Apart from the RTI system, manufacturing processes include complex drilling operations during final assembly of the torque box, including boring large-diameter holes through complex stacks of material carbon-fibre, titanium and aluminium. Bombardier worked with several machinery suppliers to develop a common cutting tool capable of coping with all the different requirements of these materials and adapted the large automated drilling equipment to sense the different materials as they contacted the tool and adjust feed rates and speeds accordingly.

Structural design of the wing was performed using the software package CATIA, and associated software was used for bill-of-materials creation and management, configuration management, scheduling and quality control.

The custom-built Belfast wing assembly plant is a fully-digital factory

“It’s a totally digital factory, with all the sensors, use of simulation and digital twins that implies,” Campbell said. “However, we don’t tend to use terms such as Industry 4.0 because these are all developments of systems and techniques that we were using in the aerospace industry anyway.”

The factory, a 60,000-square-foot facility, not only allows full traceability of all the raw materials in the process but also encompasses under one roof all processes, from receipt of raw materials through fibre cutting, lay-up, the RTI system, non-destructive testing, wing assembly and testing and dispatch of the complete wings to assembly facilities in Montréal and Mobile, Alabama.
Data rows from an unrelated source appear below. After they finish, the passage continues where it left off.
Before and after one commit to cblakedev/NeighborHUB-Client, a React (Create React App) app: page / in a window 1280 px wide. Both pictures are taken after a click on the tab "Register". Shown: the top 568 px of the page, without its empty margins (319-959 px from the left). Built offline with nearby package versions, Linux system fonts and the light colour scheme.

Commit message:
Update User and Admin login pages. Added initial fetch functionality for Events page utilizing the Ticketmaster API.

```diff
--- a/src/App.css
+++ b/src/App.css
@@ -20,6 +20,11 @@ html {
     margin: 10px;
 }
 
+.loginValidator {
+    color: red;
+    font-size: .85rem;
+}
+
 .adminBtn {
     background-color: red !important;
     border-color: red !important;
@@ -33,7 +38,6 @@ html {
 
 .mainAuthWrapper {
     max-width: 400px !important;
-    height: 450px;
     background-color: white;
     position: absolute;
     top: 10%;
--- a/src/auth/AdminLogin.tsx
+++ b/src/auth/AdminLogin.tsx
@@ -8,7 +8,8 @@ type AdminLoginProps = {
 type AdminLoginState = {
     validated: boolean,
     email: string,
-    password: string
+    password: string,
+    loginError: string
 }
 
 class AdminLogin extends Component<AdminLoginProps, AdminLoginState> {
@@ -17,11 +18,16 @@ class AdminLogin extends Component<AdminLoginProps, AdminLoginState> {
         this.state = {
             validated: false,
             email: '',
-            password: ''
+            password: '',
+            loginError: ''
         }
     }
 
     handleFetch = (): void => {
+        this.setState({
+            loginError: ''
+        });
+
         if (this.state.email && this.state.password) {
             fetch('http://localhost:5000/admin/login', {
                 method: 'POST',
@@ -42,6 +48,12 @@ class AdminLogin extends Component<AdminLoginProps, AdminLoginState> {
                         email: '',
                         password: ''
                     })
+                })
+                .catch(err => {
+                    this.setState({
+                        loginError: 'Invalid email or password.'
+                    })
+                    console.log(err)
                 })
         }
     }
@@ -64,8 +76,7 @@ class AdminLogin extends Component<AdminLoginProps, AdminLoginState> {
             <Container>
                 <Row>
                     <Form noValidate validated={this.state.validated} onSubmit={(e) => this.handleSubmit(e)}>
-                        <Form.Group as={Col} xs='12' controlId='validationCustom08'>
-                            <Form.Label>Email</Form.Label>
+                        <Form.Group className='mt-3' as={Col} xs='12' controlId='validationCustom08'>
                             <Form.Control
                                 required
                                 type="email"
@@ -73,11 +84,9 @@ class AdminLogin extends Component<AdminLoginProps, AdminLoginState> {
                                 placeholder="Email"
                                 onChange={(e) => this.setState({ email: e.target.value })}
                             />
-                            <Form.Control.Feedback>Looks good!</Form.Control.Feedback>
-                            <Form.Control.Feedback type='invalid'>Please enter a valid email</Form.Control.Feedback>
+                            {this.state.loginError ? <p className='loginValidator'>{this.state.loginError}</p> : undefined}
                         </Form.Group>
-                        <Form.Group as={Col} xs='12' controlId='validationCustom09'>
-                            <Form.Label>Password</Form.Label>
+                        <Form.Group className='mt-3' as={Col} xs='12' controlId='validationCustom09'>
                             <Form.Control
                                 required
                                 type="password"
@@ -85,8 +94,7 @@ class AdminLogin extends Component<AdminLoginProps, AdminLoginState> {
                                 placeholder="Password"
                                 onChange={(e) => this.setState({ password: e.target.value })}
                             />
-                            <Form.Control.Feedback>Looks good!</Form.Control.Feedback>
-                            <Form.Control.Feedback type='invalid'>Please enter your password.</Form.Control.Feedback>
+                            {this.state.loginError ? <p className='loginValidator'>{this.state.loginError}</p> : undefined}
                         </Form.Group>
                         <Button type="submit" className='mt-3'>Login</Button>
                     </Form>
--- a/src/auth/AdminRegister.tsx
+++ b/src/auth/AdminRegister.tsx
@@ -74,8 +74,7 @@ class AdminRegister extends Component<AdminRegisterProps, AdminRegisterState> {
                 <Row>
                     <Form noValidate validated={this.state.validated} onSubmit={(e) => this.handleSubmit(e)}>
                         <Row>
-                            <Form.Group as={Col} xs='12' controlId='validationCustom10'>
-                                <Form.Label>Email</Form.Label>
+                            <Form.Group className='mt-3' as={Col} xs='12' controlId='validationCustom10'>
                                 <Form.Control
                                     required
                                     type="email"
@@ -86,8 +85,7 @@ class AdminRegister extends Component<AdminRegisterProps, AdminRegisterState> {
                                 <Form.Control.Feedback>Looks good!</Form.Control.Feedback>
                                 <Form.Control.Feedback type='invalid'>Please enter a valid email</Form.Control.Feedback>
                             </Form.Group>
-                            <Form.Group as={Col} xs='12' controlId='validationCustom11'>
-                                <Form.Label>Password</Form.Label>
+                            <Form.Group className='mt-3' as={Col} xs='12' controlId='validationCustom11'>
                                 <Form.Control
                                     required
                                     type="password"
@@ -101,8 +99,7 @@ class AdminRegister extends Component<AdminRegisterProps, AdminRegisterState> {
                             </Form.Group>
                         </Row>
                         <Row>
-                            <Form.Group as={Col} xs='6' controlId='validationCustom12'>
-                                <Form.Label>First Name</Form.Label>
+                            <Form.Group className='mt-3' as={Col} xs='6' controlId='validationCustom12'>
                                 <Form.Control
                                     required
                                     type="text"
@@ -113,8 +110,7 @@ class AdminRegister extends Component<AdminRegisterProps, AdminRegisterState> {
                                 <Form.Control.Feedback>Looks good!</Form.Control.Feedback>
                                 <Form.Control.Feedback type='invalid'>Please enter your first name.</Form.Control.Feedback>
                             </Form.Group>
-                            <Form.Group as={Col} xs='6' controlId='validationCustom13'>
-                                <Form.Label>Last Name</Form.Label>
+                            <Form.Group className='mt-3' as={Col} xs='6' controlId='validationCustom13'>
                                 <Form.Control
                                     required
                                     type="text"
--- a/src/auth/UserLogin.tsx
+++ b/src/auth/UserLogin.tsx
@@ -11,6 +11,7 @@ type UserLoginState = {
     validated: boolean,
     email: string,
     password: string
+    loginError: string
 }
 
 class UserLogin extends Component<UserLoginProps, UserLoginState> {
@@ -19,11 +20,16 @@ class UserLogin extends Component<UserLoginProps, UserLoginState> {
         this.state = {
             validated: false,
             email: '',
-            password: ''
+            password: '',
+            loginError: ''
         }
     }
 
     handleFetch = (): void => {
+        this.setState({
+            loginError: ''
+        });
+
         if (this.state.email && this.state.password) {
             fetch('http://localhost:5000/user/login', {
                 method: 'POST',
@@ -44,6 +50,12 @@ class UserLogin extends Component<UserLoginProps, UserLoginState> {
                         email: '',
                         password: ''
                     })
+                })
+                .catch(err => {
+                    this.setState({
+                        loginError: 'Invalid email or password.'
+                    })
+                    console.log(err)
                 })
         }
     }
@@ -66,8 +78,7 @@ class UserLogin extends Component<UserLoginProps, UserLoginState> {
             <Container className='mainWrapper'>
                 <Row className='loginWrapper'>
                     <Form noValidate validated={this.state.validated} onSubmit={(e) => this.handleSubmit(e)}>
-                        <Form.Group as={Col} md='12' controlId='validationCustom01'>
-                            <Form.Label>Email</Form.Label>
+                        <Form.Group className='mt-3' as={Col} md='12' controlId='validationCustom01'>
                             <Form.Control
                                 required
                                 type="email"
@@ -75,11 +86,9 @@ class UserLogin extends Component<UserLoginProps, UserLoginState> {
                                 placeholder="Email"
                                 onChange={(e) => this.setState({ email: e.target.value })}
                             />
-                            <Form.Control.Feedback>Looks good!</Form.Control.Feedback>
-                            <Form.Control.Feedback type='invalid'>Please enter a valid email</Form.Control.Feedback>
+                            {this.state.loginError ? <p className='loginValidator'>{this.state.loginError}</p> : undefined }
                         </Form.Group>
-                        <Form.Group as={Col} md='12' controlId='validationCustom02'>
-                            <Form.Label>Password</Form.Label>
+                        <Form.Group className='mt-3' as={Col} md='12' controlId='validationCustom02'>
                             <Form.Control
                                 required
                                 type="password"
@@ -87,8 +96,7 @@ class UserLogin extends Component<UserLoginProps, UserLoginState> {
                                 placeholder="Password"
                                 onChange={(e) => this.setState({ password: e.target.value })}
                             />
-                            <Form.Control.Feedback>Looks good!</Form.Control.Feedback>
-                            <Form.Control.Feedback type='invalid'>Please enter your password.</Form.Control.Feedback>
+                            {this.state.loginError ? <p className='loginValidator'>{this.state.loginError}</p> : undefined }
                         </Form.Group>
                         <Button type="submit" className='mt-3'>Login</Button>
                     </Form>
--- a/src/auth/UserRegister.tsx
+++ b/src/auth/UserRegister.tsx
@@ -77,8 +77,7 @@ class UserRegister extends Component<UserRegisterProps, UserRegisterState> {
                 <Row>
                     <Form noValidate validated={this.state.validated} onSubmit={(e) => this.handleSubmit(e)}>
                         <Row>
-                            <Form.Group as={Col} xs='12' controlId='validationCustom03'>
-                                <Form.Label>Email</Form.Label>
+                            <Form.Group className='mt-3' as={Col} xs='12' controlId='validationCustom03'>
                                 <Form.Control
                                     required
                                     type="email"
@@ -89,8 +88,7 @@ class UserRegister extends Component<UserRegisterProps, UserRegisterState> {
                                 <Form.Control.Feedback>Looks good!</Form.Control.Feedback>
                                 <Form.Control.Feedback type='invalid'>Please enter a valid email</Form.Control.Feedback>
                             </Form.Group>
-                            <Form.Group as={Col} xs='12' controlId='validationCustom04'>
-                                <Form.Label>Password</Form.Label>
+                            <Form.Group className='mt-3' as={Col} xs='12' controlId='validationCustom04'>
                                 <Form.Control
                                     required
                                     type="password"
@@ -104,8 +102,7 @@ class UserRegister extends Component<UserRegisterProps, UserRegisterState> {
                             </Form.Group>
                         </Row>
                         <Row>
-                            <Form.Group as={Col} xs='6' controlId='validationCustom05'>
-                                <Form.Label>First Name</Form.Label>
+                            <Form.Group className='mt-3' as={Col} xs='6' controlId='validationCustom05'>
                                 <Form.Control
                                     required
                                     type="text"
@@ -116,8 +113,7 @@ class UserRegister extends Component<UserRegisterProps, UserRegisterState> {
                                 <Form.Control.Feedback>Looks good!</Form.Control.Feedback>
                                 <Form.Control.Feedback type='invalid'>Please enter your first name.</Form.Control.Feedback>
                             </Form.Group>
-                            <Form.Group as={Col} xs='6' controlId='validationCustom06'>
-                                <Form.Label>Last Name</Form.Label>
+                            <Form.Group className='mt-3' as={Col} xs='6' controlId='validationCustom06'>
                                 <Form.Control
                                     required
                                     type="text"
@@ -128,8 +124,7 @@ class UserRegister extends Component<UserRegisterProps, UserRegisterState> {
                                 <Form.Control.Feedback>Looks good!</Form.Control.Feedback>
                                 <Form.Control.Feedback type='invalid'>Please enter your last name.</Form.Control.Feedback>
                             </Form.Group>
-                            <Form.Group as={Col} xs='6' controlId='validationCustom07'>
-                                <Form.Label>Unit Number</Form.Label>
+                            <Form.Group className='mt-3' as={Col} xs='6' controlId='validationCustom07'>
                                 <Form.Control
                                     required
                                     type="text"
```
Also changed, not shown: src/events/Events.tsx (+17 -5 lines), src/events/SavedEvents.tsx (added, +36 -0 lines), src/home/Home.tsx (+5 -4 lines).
It is unique in this respect and was instrumental in the MacRobert Award judges’ decision. “We were impressed with the sheer scale of the operation,” said Dame Sue Ion, chair of the judging panel. “It is unique in the aircraft world in going from receipt of raw materials to a fully validated wing”. Carrying through the environmental credentials of the project, the facility uses low-energy solutions in its mechanical and electrical infrastructure and incorporates one of the largest rooftop solar installations in the UK, with 14,000 photovoltaic panels generating around 2,800MW hours of renewable energy.

“We were impressed with the sheer scale of the operation. It is unique in the aircraft world in going from receipt of raw materials to a fully validated wing”

Dame Sue Ion

Technology developed for the wing programme is also highly transferable, Bombardier believes. The torque box construction could be used in most aircraft types, particularly electrically powered aircraft where the way that energy storage and propulsion are distributed will require differences in the way that aircraft structures are designed, constructed and reinforced. RTI is well suited to manufacturing integrally stiffened panels with no need for bonding or mechanically fastened joints. The concepts can also be applied to the tailfin and horizontal tail stabilisers of aircraft, and Bombardier has already used it for the horizontal stabilisers on its Global 7500 business jet.

The engineering team also believes that the environmental benefits of the manufacturing technique will carry on beyond the service lifetime of the aircraft. Although aluminium is always easier to recycle than composites, the reduction in fuel burn and emissions enabled by the lighter weight of the composite structure means that higher embedded carbon in the production and disposal of polymers and carbon fibre relative to recyclable aluminium are repaid after only hours of flight operation.

Campbell added that the wing will have maintenance advantages over conventional aluminium constructions. “It won’t degrade or corrode in the same way as aluminium does, so we should need longer between maintenance operations,” he said. “What’s more, composites have superior fatigue performance to aluminium.”